#### TASK TO CARRY OUT:
Would you please reproduce all the entries exactly, leaving the pictures out?

==================================================

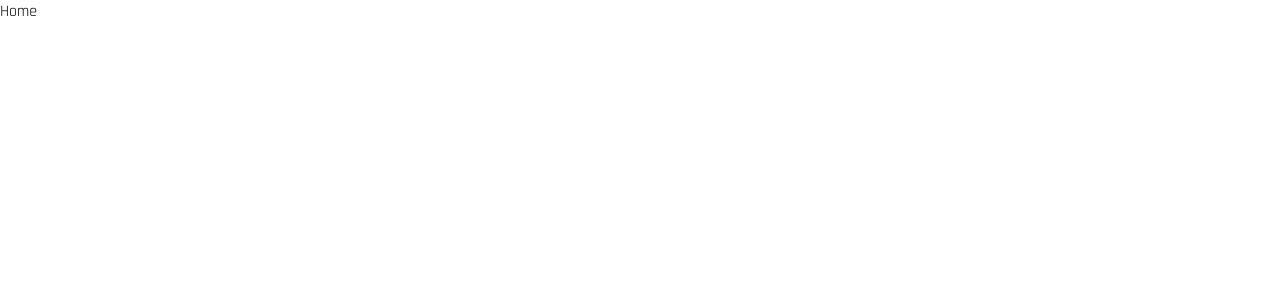
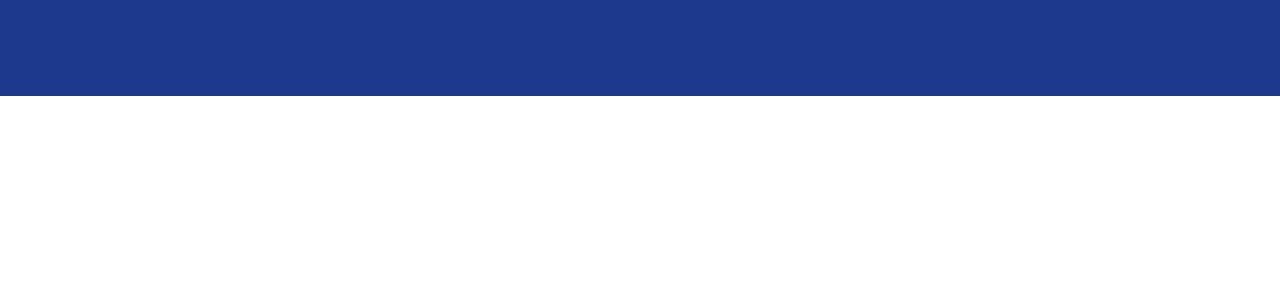
Before and after one commit to moonspark78/Agency_Web, a Next.js app: page / in a window 1280 px wide. Shown: the top 300 px of the page. Built offline with nearby package versions, Linux system fonts and the light colour scheme.

Commit message:
working in Nav Coponents

```diff
--- a/components/Home/Navbar/Nav.tsx
+++ b/components/Home/Navbar/Nav.tsx
@@ -2,10 +2,10 @@ import React from 'react'
 
 const Nav = () => {
   return (
-    <div>
-      <div>
+    <div className='transition-all duration-200 h-[12vh] z-[100] fixed w-full bg-blue-900'>
+      <div className='flex items-center h-full justify-between w-[90%] xl:w-[80%] mx-auto'>
         {/* LOGO */}
-        <div>
+        <div className='flex items-center space-x-2'>
           <div></div>
           <h1 className='text-xl hidden'>Agency Management</h1>
         </div>
```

==================================================

#### SOLUTION:
Before and after one commit to moonspark78/Agency_Web, a Next.js app: page / in a window 1280 px wide. Shown: the top 300 px of the page. Built offline with nearby package versions, Linux system fonts and the light colour scheme.

Commit message:
working in Nav Coponents

```diff
--- a/components/Home/Navbar/Nav.tsx
+++ b/components/Home/Navbar/Nav.tsx
@@ -2,10 +2,10 @@ import React from 'react'
 
 const Nav = () => {
   return (
-    <div>
-      <div>
+    <div className='transition-all duration-200 h-[12vh] z-[100] fixed w-full bg-blue-900'>
+      <div className='flex items-center h-full justify-between w-[90%] xl:w-[80%] mx-auto'>
         {/* LOGO */}
-        <div>
+        <div className='flex items-center space-x-2'>
           <div></div>
           <h1 className='text-xl hidden'>Agency Management</h1>
         </div>
```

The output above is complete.